■ SUPPLIED MATERIAL
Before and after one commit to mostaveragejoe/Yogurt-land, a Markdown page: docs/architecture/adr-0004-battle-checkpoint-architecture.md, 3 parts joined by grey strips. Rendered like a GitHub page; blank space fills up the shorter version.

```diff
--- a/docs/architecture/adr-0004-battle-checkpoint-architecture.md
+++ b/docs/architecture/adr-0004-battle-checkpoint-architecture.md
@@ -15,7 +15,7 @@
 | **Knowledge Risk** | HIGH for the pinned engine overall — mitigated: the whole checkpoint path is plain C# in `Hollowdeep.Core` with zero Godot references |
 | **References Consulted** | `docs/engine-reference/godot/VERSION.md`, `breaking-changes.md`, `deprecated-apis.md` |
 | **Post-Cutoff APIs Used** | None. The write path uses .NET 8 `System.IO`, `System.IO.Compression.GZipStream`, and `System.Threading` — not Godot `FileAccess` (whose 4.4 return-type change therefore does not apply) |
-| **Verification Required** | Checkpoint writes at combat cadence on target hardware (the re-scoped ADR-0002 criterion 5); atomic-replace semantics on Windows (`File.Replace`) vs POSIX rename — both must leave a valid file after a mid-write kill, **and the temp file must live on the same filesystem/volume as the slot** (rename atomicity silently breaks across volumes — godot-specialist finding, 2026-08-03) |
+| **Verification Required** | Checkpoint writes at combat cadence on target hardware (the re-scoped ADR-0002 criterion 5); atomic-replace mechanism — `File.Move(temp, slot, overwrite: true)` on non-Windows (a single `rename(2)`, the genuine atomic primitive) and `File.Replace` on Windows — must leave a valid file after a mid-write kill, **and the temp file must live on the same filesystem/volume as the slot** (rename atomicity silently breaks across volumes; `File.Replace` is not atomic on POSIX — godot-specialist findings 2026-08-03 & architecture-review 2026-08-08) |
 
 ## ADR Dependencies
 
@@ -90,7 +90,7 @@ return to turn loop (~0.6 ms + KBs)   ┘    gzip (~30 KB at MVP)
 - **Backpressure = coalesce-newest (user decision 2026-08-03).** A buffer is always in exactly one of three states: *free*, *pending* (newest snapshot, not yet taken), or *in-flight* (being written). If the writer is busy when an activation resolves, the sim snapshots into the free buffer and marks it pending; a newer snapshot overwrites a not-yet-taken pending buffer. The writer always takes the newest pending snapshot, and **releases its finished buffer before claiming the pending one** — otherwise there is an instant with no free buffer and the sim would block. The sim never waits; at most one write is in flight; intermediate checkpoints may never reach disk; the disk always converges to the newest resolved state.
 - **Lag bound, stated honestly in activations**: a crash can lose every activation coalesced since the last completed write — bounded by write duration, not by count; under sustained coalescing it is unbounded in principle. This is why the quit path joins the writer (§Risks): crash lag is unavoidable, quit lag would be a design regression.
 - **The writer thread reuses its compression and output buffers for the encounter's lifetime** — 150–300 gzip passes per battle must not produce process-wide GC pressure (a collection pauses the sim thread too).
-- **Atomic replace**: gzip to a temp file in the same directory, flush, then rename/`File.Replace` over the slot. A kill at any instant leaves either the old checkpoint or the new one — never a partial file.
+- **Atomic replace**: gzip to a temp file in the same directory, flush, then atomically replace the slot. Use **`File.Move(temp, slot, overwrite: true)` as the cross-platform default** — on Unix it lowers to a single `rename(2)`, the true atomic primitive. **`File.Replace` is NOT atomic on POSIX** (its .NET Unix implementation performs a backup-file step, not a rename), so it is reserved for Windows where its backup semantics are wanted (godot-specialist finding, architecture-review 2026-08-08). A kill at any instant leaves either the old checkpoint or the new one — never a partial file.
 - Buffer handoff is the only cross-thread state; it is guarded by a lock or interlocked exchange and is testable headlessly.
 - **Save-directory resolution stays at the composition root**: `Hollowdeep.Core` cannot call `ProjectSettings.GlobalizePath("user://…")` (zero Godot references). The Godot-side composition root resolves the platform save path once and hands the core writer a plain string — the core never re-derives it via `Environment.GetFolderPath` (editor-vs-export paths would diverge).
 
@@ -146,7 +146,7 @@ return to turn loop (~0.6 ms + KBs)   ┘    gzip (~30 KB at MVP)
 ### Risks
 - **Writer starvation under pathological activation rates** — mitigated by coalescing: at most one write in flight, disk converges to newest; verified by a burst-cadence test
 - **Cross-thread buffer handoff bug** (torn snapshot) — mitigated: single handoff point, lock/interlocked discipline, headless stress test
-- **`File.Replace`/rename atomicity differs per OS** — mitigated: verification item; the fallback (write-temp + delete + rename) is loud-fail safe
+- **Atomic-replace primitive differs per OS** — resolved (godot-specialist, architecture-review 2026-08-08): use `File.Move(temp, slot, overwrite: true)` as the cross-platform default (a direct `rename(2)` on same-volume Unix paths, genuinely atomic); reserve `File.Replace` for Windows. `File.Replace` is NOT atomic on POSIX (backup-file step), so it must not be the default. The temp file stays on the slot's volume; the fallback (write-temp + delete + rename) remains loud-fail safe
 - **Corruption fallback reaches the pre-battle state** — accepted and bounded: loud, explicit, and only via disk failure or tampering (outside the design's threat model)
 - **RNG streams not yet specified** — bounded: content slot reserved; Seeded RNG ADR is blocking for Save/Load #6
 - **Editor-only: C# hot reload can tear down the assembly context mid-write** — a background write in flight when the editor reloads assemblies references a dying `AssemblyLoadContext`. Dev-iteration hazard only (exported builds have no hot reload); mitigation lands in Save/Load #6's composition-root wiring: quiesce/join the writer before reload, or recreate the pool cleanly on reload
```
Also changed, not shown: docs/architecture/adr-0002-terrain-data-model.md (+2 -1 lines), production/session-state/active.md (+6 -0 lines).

■ WORK REQUIRED
Print all the data above word for word.

■ RESPONSE
Before and after one commit to mostaveragejoe/Yogurt-land, a Markdown page: docs/architecture/adr-0004-battle-checkpoint-architecture.md, 3 parts joined by grey strips. Rendered like a GitHub page; blank space fills up the shorter version.

```diff
--- a/docs/architecture/adr-0004-battle-checkpoint-architecture.md
+++ b/docs/architecture/adr-0004-battle-checkpoint-architecture.md
@@ -15,7 +15,7 @@
 | **Knowledge Risk** | HIGH for the pinned engine overall — mitigated: the whole checkpoint path is plain C# in `Hollowdeep.Core` with zero Godot references |
 | **References Consulted** | `docs/engine-reference/godot/VERSION.md`, `breaking-changes.md`, `deprecated-apis.md` |
 | **Post-Cutoff APIs Used** | None. The write path uses .NET 8 `System.IO`, `System.IO.Compression.GZipStream`, and `System.Threading` — not Godot `FileAccess` (whose 4.4 return-type change therefore does not apply) |
-| **Verification Required** | Checkpoint writes at combat cadence on target hardware (the re-scoped ADR-0002 criterion 5); atomic-replace semantics on Windows (`File.Replace`) vs POSIX rename — both must leave a valid file after a mid-write kill, **and the temp file must live on the same filesystem/volume as the slot** (rename atomicity silently breaks across volumes — godot-specialist finding, 2026-08-03) |
+| **Verification Required** | Checkpoint writes at combat cadence on target hardware (the re-scoped ADR-0002 criterion 5); atomic-replace mechanism — `File.Move(temp, slot, overwrite: true)` on non-Windows (a single `rename(2)`, the genuine atomic primitive) and `File.Replace` on Windows — must leave a valid file after a mid-write kill, **and the temp file must live on the same filesystem/volume as the slot** (rename atomicity silently breaks across volumes; `File.Replace` is not atomic on POSIX — godot-specialist findings 2026-08-03 & architecture-review 2026-08-08) |
 
 ## ADR Dependencies
 
@@ -90,7 +90,7 @@ return to turn loop (~0.6 ms + KBs)   ┘    gzip (~30 KB at MVP)
 - **Backpressure = coalesce-newest (user decision 2026-08-03).** A buffer is always in exactly one of three states: *free*, *pending* (newest snapshot, not yet taken), or *in-flight* (being written). If the writer is busy when an activation resolves, the sim snapshots into the free buffer and marks it pending; a newer snapshot overwrites a not-yet-taken pending buffer. The writer always takes the newest pending snapshot, and **releases its finished buffer before claiming the pending one** — otherwise there is an instant with no free buffer and the sim would block. The sim never waits; at most one write is in flight; intermediate checkpoints may never reach disk; the disk always converges to the newest resolved state.
 - **Lag bound, stated honestly in activations**: a crash can lose every activation coalesced since the last completed write — bounded by write duration, not by count; under sustained coalescing it is unbounded in principle. This is why the quit path joins the writer (§Risks): crash lag is unavoidable, quit lag would be a design regression.
 - **The writer thread reuses its compression and output buffers for the encounter's lifetime** — 150–300 gzip passes per battle must not produce process-wide GC pressure (a collection pauses the sim thread too).
-- **Atomic replace**: gzip to a temp file in the same directory, flush, then rename/`File.Replace` over the slot. A kill at any instant leaves either the old checkpoint or the new one — never a partial file.
+- **Atomic replace**: gzip to a temp file in the same directory, flush, then atomically replace the slot. Use **`File.Move(temp, slot, overwrite: true)` as the cross-platform default** — on Unix it lowers to a single `rename(2)`, the true atomic primitive. **`File.Replace` is NOT atomic on POSIX** (its .NET Unix implementation performs a backup-file step, not a rename), so it is reserved for Windows where its backup semantics are wanted (godot-specialist finding, architecture-review 2026-08-08). A kill at any instant leaves either the old checkpoint or the new one — never a partial file.
 - Buffer handoff is the only cross-thread state; it is guarded by a lock or interlocked exchange and is testable headlessly.
 - **Save-directory resolution stays at the composition root**: `Hollowdeep.Core` cannot call `ProjectSettings.GlobalizePath("user://…")` (zero Godot references). The Godot-side composition root resolves the platform save path once and hands the core writer a plain string — the core never re-derives it via `Environment.GetFolderPath` (editor-vs-export paths would diverge).
 
@@ -146,7 +146,7 @@ return to turn loop (~0.6 ms + KBs)   ┘    gzip (~30 KB at MVP)
 ### Risks
 - **Writer starvation under pathological activation rates** — mitigated by coalescing: at most one write in flight, disk converges to newest; verified by a burst-cadence test
 - **Cross-thread buffer handoff bug** (torn snapshot) — mitigated: single handoff point, lock/interlocked discipline, headless stress test
-- **`File.Replace`/rename atomicity differs per OS** — mitigated: verification item; the fallback (write-temp + delete + rename) is loud-fail safe
+- **Atomic-replace primitive differs per OS** — resolved (godot-specialist, architecture-review 2026-08-08): use `File.Move(temp, slot, overwrite: true)` as the cross-platform default (a direct `rename(2)` on same-volume Unix paths, genuinely atomic); reserve `File.Replace` for Windows. `File.Replace` is NOT atomic on POSIX (backup-file step), so it must not be the default. The temp file stays on the slot's volume; the fallback (write-temp + delete + rename) remains loud-fail safe
 - **Corruption fallback reaches the pre-battle state** — accepted and bounded: loud, explicit, and only via disk failure or tampering (outside the design's threat model)
 - **RNG streams not yet specified** — bounded: content slot reserved; Seeded RNG ADR is blocking for Save/Load #6
 - **Editor-only: C# hot reload can tear down the assembly context mid-write** — a background write in flight when the editor reloads assemblies references a dying `AssemblyLoadContext`. Dev-iteration hazard only (exported builds have no hot reload); mitigation lands in Save/Load #6's composition-root wiring: quiesce/join the writer before reload, or recreate the pool cleanly on reload
```
Also changed, not shown: docs/architecture/adr-0002-terrain-data-model.md (+2 -1 lines), production/session-state/active.md (+6 -0 lines).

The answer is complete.